"You should remove all the men!" she said at the CAA meeting. Daphne Bramham was speaking about Bountiful, the Polygammy Capital of Canada. National Post calls the book, "Gripping, Illuminating and Infuriating." Much the same could be said about Daphne Bramham in person. She told an extraordinary tale though.
"The Secret Lives of Saints - Child Brides and Lost Boys in Canada's Polygamous Mormon Sect" published by Random House, 2008 was her first book. Already a National Bestseller and nominated for 4 literary awards it wasn't an easy write for this Vancouver Sun Columnist and 30 year journalist. Tasked by the paper to cover the Utah rape trial of Warren Jeffs, "the fugitive prophet" she was deadlined by Random House to have proofs read during the same trial. The extent of her research and the number of interviews that went into it alone make the book a must read on this literally hot topic. It's clearly not just about Bountiful. Sharing the unpublished material in her talk much as she does in her blog, Think Tank, she told of the hypocricy of Canada condemning the human rights abuses of the Taliban in a foreign country while turning a blind eye to what goes on publicly outside Creston, British Columbia. I've bought the book and reading it I"m envious of the hard hitting journalist style that propells the story while giving us all the facts. As an author she had to share the costs with Random House to have a lawyer read the book. In the end it was all poet Jean Kay could do to bring a fast and furious question and answer session to an end so she could thank Daphne Branham on behalf of the CAA.
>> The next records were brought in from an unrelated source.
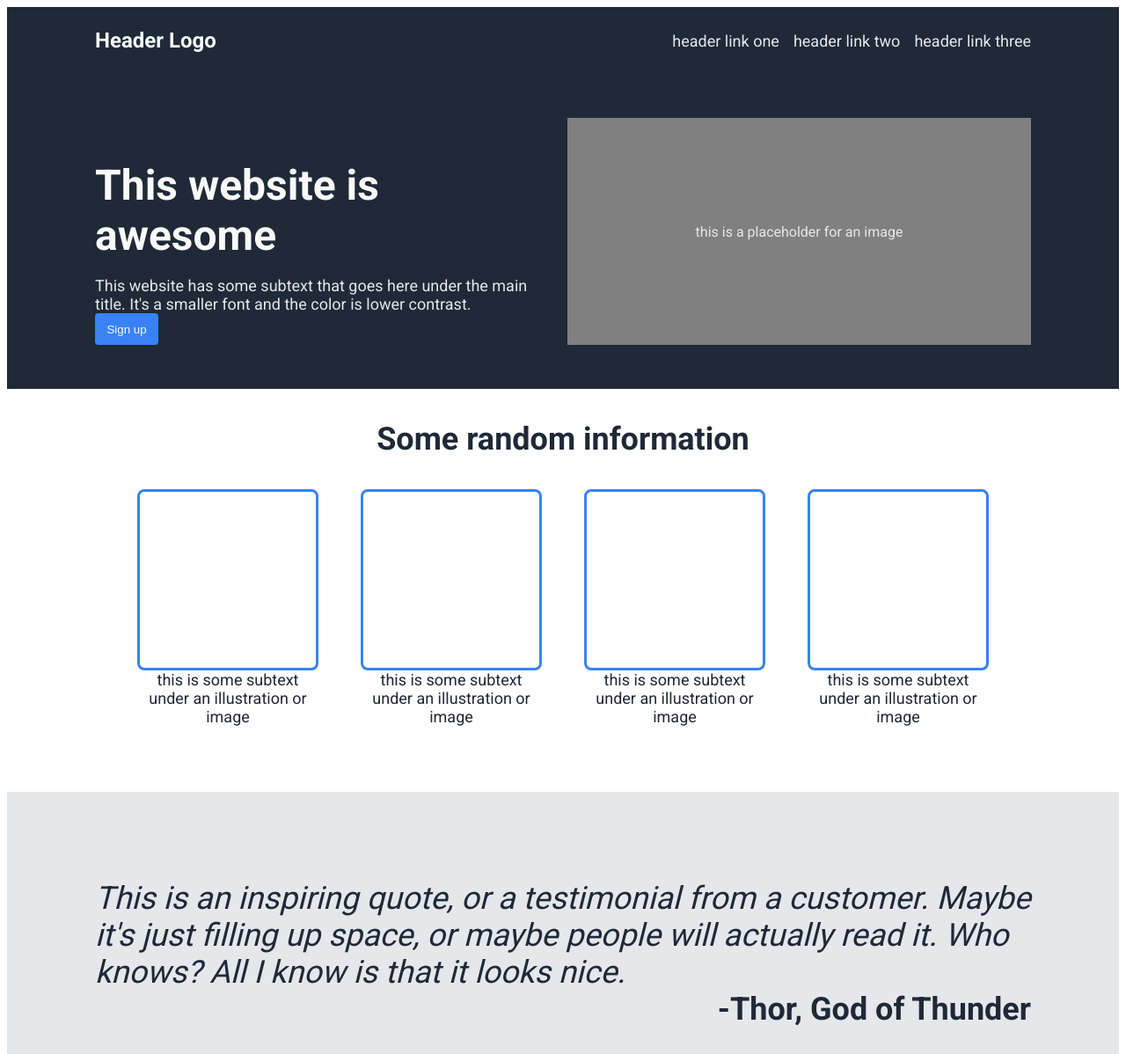
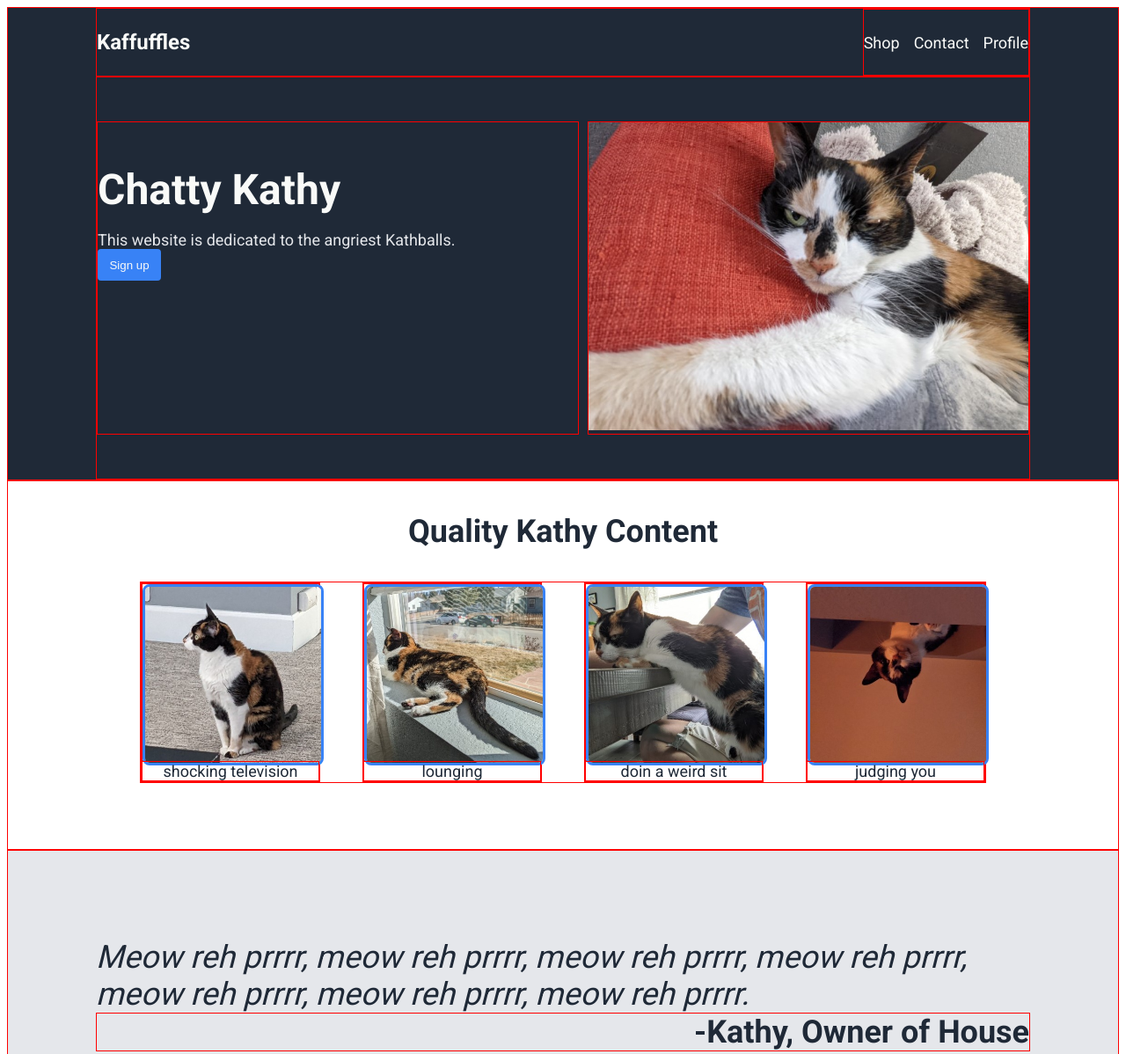
Before and after one commit to ClearlyJustSomeGuy/landing-page, a plain HTML site: page index.html in a window 1280 px wide. Shown: the top 1198 px of the page at 88% size. Drawn offline with Linux system fonts and the light colour scheme.

Commit message:
Add Kathy content

```diff
--- a/css/style.css
+++ b/css/style.css
@@ -1,11 +1,16 @@
 @import url('https://fonts.googleapis.com/css2?family=Roboto:wght@400;700&display=swap');
 
 div {
-    /* border: 1px red solid;   */
+    border: 1px red solid;
 }
 
 body {
     font-family: Roboto, sans-serif;
+}
+
+a {
+    color:#F9FAF8;
+    text-decoration: none;
 }
 
 .top,
@@ -46,6 +51,8 @@ body {
     display: flex;
     padding: 50px 0px;
     gap: 10px;
+    flex-wrap: wrap;
+    justify-content: space-between;
 }
 
 .left {
@@ -80,18 +87,10 @@ body {
 }
 
 
-.right {
-    background-color: gray;
-    color:#E5E7EB;
-    width: 400px;
-    height: auto;
-    margin-left: auto;
-    display: flex;
-    justify-content: center;
-    align-items: center;
-    flex: 1;
+.hero img {
+    height: 350px;
+    width: 500px;
 }
-
 
 
 
@@ -114,6 +113,7 @@ body {
     display: flex;
     gap: 48px;
     justify-content: space-evenly;
+    flex-wrap: wrap;
 }
 
 .card {
@@ -123,6 +123,12 @@ body {
 }
 
 .box {
+    /* border-radius: 8px; */
+    height: 200px;
+    width: 200px;
+}
+
+.box img {
     border: 3px #3882f6 solid;
     border-radius: 8px;
     height: 200px;
--- a/index.html
+++ b/index.html
@@ -12,72 +12,74 @@
     <body>
         <div class="top">
             <div class="header">
-                <p>Header Logo</p>
+                <p>Kaffuffles</p>
                 <div class="right-links">
-                    <a>header link one</a>
-                    <a>header link two</a>
-                    <a>header link three</a>
+                    <a href="">Shop</a>
+                    <a href="">Contact</a>
+                    <a href="">Profile</a>
                 </div>
             </div>
 
             <div class="hero">
                 <div class="left">
-                    <P class="hero-main">This website is awesome</p>
-                    <p class="hero-sub">This website has some subtext that goes here under the main title. It's a smaller font and the color is lower contrast.</p>
+                    <P class="hero-main">Chatty Kathy</p>
+                    <p class="hero-sub">This website is dedicated to the angriest Kathballs.</p>
                     <button>Sign up</button>
                 </div>
-                <div class="right">
-                    <p>this is a placeholder for an image</p>
-                </div>
+                <div class="image-div"><img src="./images/stare.jpg" alt="Doin a stare"></div>
             </div>
         </div>
 
         <div class="info">
-            <p>Some random information</p>
+            <p>Quality Kathy Content</p>
             <div class="cards">
                 <div class="card">
                     <div class="box">
+                        <img src="./images/shock.jpg" alt="Shocked Kitteh">
                     </div>
                     <div class="subtext">
-                        this is some subtext under an illustration or image
+                        shocking television
                     </div>
                 </div>
                 <div class="card">
                     <div class="box">
+                        <img src="./images/lounge.jpg" alt="lounging kitteh">
                     </div>
                     <div class="subtext">
-                        this is some subtext under an illustration or image
+                        lounging
                     </div>
                 </div>
                 <div class="card">
                     <div class="box">
+                        <img src="./images/weird-sit.jpg" alt="totally normal sit">
                     </div>
                     <div class="subtext">
-                        this is some subtext under an illustration or image
+                        doin a weird sit
                     </div>
                 </div>
                 <div class="card">
                     <div class="box">
+                        <img src="./images/judge.jpg" alt="judging you">
                     </div>
                     <div class="subtext">
-                        this is some subtext under an illustration or image
+                        judging you
                     </div>
                 </div>
             </div>
         </div>
 
         <div class="quote">
-            <em>This is an inspiring quote, or a testimonial from a customer. Maybe it's just filling up space, or maybe people will actually read it. Who knows? All I know is that it looks nice.</em>
+            <em>Meow reh prrrr, meow reh prrrr, meow reh prrrr, meow reh prrrr, meow reh prrrr, meow reh prrrr, meow reh prrrr.</em>
             <div class="signature">
-                -Thor, God of Thunder
+                -Kathy, Owner of House
             </div>
         </div>
 
         <div class="action-container">
             <div class="action-sub">
                 <div class="action-text">
-                    <p class="top-text">Call to Action! It's time!</p>
-                    <p class="bottom-text">Sign up for our product by clicking that buttom right over there!</p>
+                    <p class="top-text">Subscribe!</p>
+                    <p class="bottom-text">Sign up for more Chatty Kathy content!</p>
                 </div>
                 <button>Sign up</button>
             </div>
```
Also changed, not shown: images/judge.jpg (added), images/lounge.jpg (added), images/shock.jpg (added), images/stare.jpg (added), images/weird-sit.jpg (added).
After, it was just great to meet with all the other authors and hear how they were progressing. Arriving late I'd been glad that Cathy Barzo was there to catch me up. Mackay has his book out to publishers. He commented on my 'dramatic' late entrance. Craig McLachlan arriving minutes later, no doubt waiting for the right moment, upstaged me. Bernice (Colour of Words) was reading something about dead people she recommended. I've only a ghost of a title so must email her for it's resurrection. Margaret (Just Mary) and Perry from "Our" writer's circle made me feel all Bloomsbury when outsiders shared they'd heard great things about "Our" writer's circle. Nuttall-Smith had his book about 10th century meso american priests and warriors out to the reader. I told him how much I admired his painting. He said he might have prints out for the next CAA auction. Dalton was at the door so I could tell him we'd been reading his nautical adventure book, Baychimo, on my sailboat. There were dozens more there but I've forgotten their names because I haven't yet read their books.